Amid skill shortages in Malaysia, employers are generally positive about business outlook and salary increments in 2019. This is one of the key findings in the Hays Asia Salary Guide 2019, a report that highlights salary and recruiting trends based on responses from Hays Asia operating markets Mainland China, Hong Kong, Japan, Malaysia, and Singapore.

Malaysia’s businesses have seen a year of extended growth over the last 12 months, with three in five (62 per cent) of companies reporting increased business activity in 2018. On a slightly larger scale, most (72 per cent) also predict a continuation of heightened business activity in 2019, and as a result, nearly half (49 per cent) of them foresee an augmentation of permanent staff levels in the coming year.

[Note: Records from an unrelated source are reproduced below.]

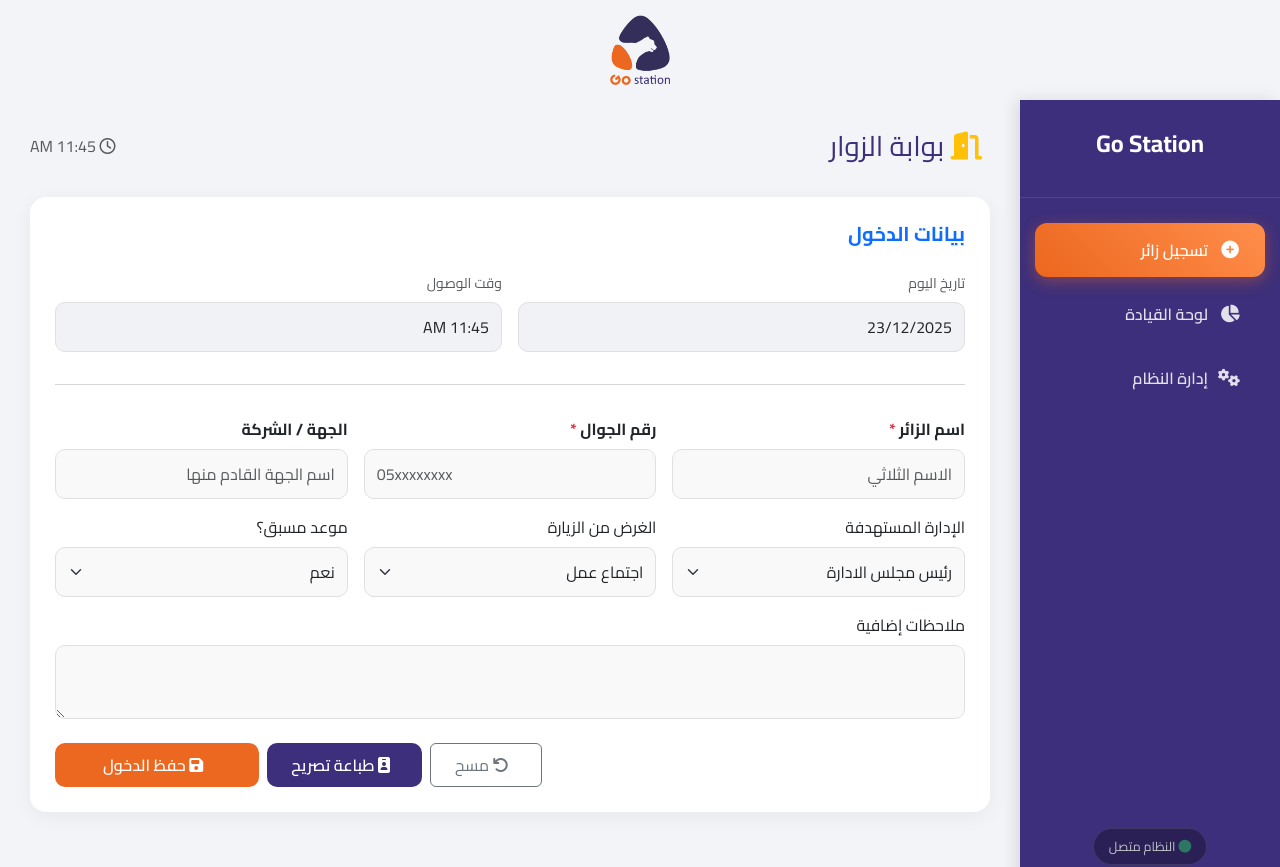
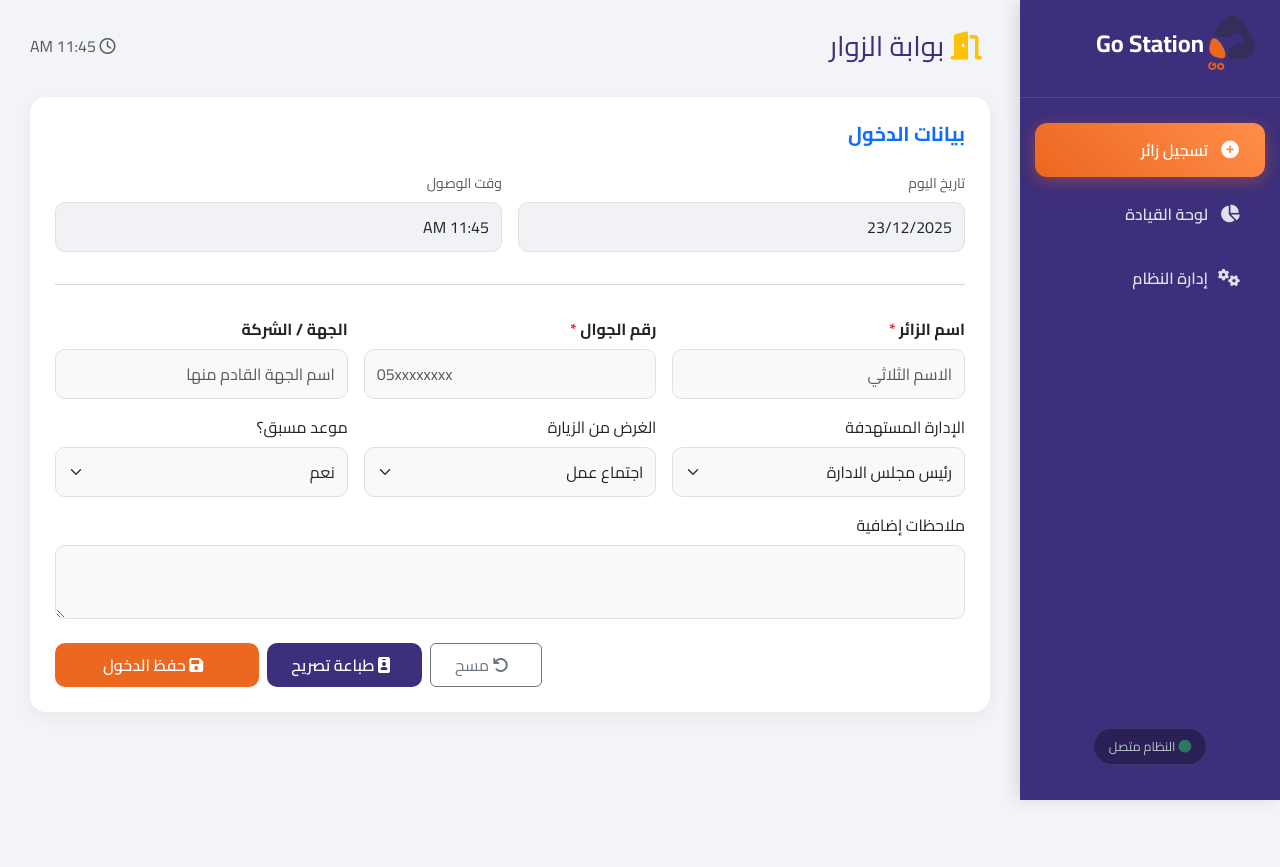
Before and after one commit to mohammedaidhah/my-first-project, a plain HTML site: page index.html in a window 1280 px wide. After the commit the page ends 800 px from the top, so only its background shows below. Drawn offline with nearby package versions, Linux system fonts and the light colour scheme; some packages are replaced by stand-ins of ours; a script that the page names is missing.

```diff
--- a/index.html
+++ b/index.html
@@ -217,9 +217,14 @@
     </style>
 </head>
 <body>
-<header style="padding: 15px; text-align: center;">
-    <img src="logo gostation.png" alt="شعار قوستيشن" style="height: 70px;">
-  </header>
+<div style="
+      position: fixed;
+      top: 15px;
+      right: 25px;
+      z-index: 9999;
+    ">
+    <img src="logo gostation.png" alt="شعار قوستيشن" style="height: 55px;">
+  </div>
 <div class="sidebar">
     <div class="logo-area">
         <img src="logo.png" alt="GoStation Logo" onerror="this.style.display='none'; document.getElementById('alt-logo').style.display='block';">
```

Furthermore, two in five (39 per cent) of those surveyed expect the local economy to strengthen, an improvement from the 23 per cent who said the same in the survey last year.


Employees in Malaysia may expect more generous salary increments compared to their counterparts across Asia. Close to half of Malaysian employers (48 per cent), which is ten per cent more than the Asia-wide average, predict that their staff’s salaries are likely to increase by above three per cent but less than or equal to six per cent.

More than half (55 per cent) of employees interviewed stated that they were ‘satisfied’ with their current remuneration packages, a substantial improvement from the 38 per cent the previous year. However, only four per cent of respondents claimed to be ‘very satisfied’.

“It is clear that while positivity surrounding salaries is up, there is still room for improvement,” says Tom Osborne, Managing Director of Hays Malaysia.

“With more and more employees leaving mostly due to the allure of better salary or benefit packages, companies looking to retain valuable employees should work on improving satisfaction rates where remuneration is concerned.”

Benefits and bonuses

Over the past year, the number of companies guaranteeing bonuses to all staff reduced slightly from 65 per cent to 63 per cent, compared to the year before. At the same time, there is also a decline (93 per cent in 2018 vs 87 per cent in 2019) in the number of employers giving benefits in addition to financial incentives, but the number remains high.

The most common forms of additional benefits are health and medical provisions (84 per cent), car/car allowance (51 per cent) and life assurance (40 per cent).

Skills Shortages

Employers remain concerned that skills shortages may affect the running of their operations. Almost all (94 per cent) of those interviewed expect a deficit of required talent to hamper the effective operation of businesses in 2019, and about seven in ten (71 per cent) employers confirmed that productivity has been negatively impacted in the past year.

In addition, confidence in the ability to recruit skills required to meet organisational needs in the coming year is down, with 50 per cent ‘confident’ and five per cent ‘very confident’, down from 59 and six per cent respectively in 2018.

Areas of greatest skills shortages

Most Malaysia employers have stated that the most sought-after skills are hard skills over soft skills (60 per cent vs 40 per cent respectively). Of the former, statistical analysis and data mining, project management, and computer skills were the areas of greatest demand. Of soft skills, problem solving, teamwork, and critical thinking abilities are most in demand, with majority of employers placing high importance in these psychological competencies.

The areas in which employers have had the most difficulty in recruiting are as follows:

  • Accountancy and finance: middle management (nominated by 26 per cent of employers)
  • Sales: entry level up to middle management (nominated by 24 per cent of employers)
  • Sales: middle management (nominated by 23 per cent of employers)
  • IT: middle management (nominated by 21 per cent of employers)
  • Operations: middle management level (nominated by 18 per cent of employers)
  • IT: entry level up to middle management (nominated by 18 per cent of employers)

The report was launched at an event in Kuala Lumpur on Thursday, 7th March 2019, with over 400 attendees including CEOs and senior HR professionals from various industries. Speaking at the event on the Malaysia Economic Outlook, Ali Salman, CEO of Institute for Democracy and Economic Affairs (IDEAS) says “Given the momentous political change that Malaysia has gone through last year, the economic policy discussions have taken a back seat for now, which has led to a decrease in the business confidence. However as economic fundamentals remain strong, economic growth is stable, surplus capital is available, and with institutional reforms in progress, the economic outlook will improve in the medium to long term.”

Also speaking at the event on Designing a Culture of Connection and Delight for the Future Organisation, Christoffer Erichsen, CEO of Human Inc says, “Although all companies are using ‘disruption’ and ‘innovation’ as buzz words, only a handful of them are on the actual journey of real transformation. At Human Inc we strongly believe that empowerment and focus on culture, co-creation, creativity & capability driven by HR are the very building blocks to affect this needed change so as to stay relevant for the future.”

Get your copy of the 2019 Hays Asia Salary Guide by visiting or by contacting your local Hays office.


© Hays - Recruiting experts worldwide